In a theatrical concoction of jazzed-up gender norms and genitalia, Kate O’Donell’s take on the traditional “play” is every bit as liberal as her disregard for archaic criteria of being a woman.
The writer, actress and director of Trans-Creative’s You’ve Changed takes sole spot on stage to provide more of an autobiographical monologue, sequinned with crude witticisms and 30s dance interludes.
She enters in full suit and tails attire- an androgynous Mr. Gatsby- normalising her identity to those trans-unacquainted with a hilarious recount of reactions from her clueless friends and family. The soreness of last decade’s lack of acceptance (from the likes even of her “pagan lesbian cousin”!) is poignant: an important societal truth she masterfully balances with self-deprecating humour and theatrics, dancing away the shockingly ill-informed comments of GPs and psychiatrists in a shameless display of sax-accompanied jazz hands.

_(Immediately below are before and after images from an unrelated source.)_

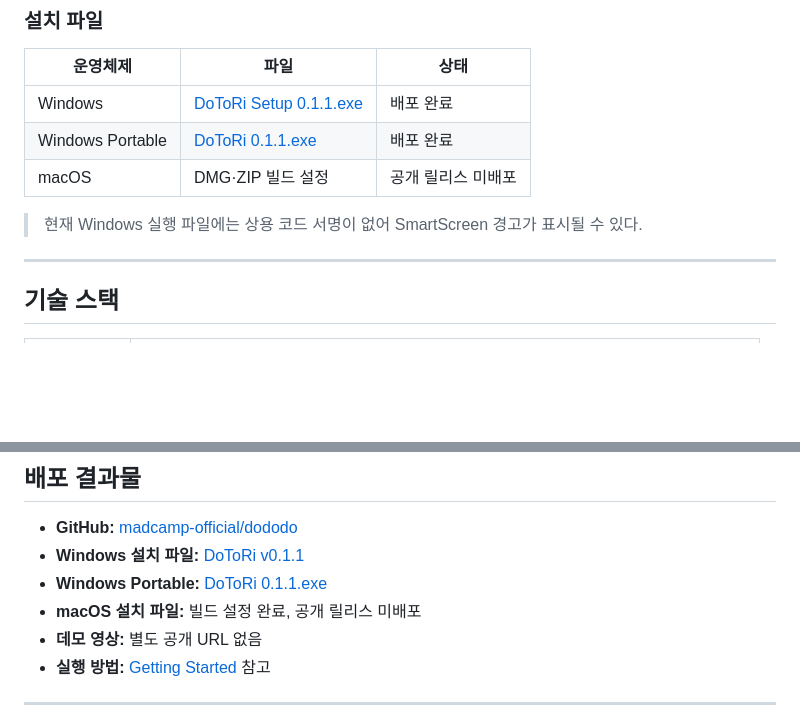
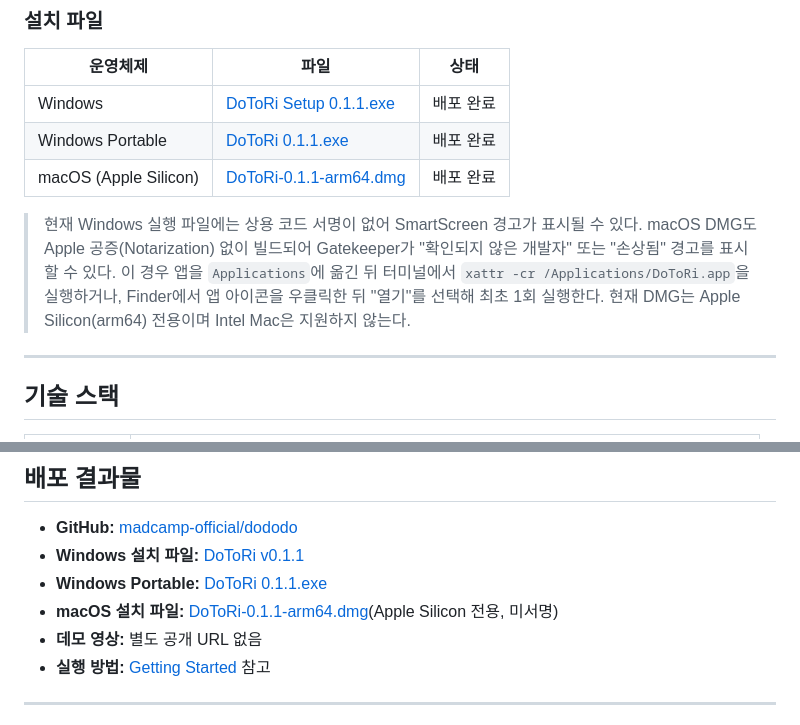
Before and after one commit to madcamp-official/dododo, a Markdown page: README.md, 2 parts joined by grey strips. GitHub-like rendering; blank space fills up the shorter version.

Commit message:
docs: link macOS DMG release asset in README
v0.1.1 릴리스에 arm64 DMG를 업로드하고 README 설치 파일 표·배포 결과물
섹션에 링크를 연결한다. 미서명 빌드이므로 Gatekeeper 우회 안내를 함께 추가한다.

Co-Authored-By: Claude Sonnet 5 <noreply@anthropic.com>

```diff
--- a/README.md
+++ b/README.md
@@ -128,9 +128,14 @@ sudo -u dododo env GATEWAY_DB_PATH=/var/lib/dododo/gateway.db \
 |---|---|---|
 | Windows | [DoToRi Setup 0.1.1.exe](https://github.com/madcamp-official/dododo/releases/download/v0.1.1/DoToRi.Setup.0.1.1.exe) | 배포 완료 |
 | Windows Portable | [DoToRi 0.1.1.exe](https://github.com/madcamp-official/dododo/releases/download/v0.1.1/DoToRi.0.1.1.exe) | 배포 완료 |
-| macOS | DMG·ZIP 빌드 설정 | 공개 릴리스 미배포 |
+| macOS (Apple Silicon) | [DoToRi-0.1.1-arm64.dmg](https://github.com/madcamp-official/dododo/releases/download/v0.1.1/DoToRi-0.1.1-arm64.dmg) | 배포 완료 |
 
 > 현재 Windows 실행 파일에는 상용 코드 서명이 없어 SmartScreen 경고가 표시될 수 있다.
+> macOS DMG도 Apple 공증(Notarization) 없이 빌드되어 Gatekeeper가 "확인되지 않은
+> 개발자" 또는 "손상됨" 경고를 표시할 수 있다. 이 경우 앱을 `Applications`에 옮긴 뒤
+> 터미널에서 `xattr -cr /Applications/DoToRi.app`을 실행하거나, Finder에서 앱 아이콘을
+> 우클릭한 뒤 "열기"를 선택해 최초 1회 실행한다. 현재 DMG는 Apple Silicon(arm64)
+> 전용이며 Intel Mac은 지원하지 않는다.
 
 ---
 
@@ -230,7 +235,7 @@ sudo -u dododo env GATEWAY_DB_PATH=/var/lib/dododo/gateway.db \
 - **GitHub:** [madcamp-official/dododo](https://github.com/madcamp-official/dododo)
 - **Windows 설치 파일:** [DoToRi v0.1.1](https://github.com/madcamp-official/dododo/releases/tag/v0.1.1)
 - **Windows Portable:** [DoToRi 0.1.1.exe](https://github.com/madcamp-official/dododo/releases/download/v0.1.1/DoToRi.0.1.1.exe)
-- **macOS 설치 파일:** 빌드 설정 완료, 공개 릴리스 미배포
+- **macOS 설치 파일:** [DoToRi-0.1.1-arm64.dmg](https://github.com/madcamp-official/dododo/releases/download/v0.1.1/DoToRi-0.1.1-arm64.dmg)(Apple Silicon 전용, 미서명)
 - **데모 영상:** 별도 공개 URL 없음
 - **실행 방법:** [Getting Started](#getting-started) 참고
 
```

less a play and more a visually and intellectually sumptuous extravaganza
A visual iteration of O’Donell’s emotional intimacy is liberating, as she kicks off first her shoes, next her tailored trousers. The audience witnesses her growth into an empowering progressive in fishnet tights, free from the trappings of buckled-up masculinity. She continues to ridicule this reduction of gender to the vital “op” in a Q and A session with the vagina itself, positioned at the centre of a miniature puppet-theatre complete with red velvet curtains and shamelessly spotlighted. O’Donell addresses the often tactless curiosity about her genitalia with an ingenious satire that is victoriously direct.
You’ve Changed is characteristically unconventional: less a play and more a visually and intellectually sumptuous extravaganza that challenges, with remarkable rawness, the need for gender conventions at all. It is about a transition, not only of personal growth from a man to a woman, but of societal growth from the then to the now. “Being trans in the naughties felt more like being trans in 1930s”- and Kate O’Donnell showed it, transforming what was a Great Depression into a Golden Age in a one-woman production of style, charisma and a unique, unapologetic genre of artistic flare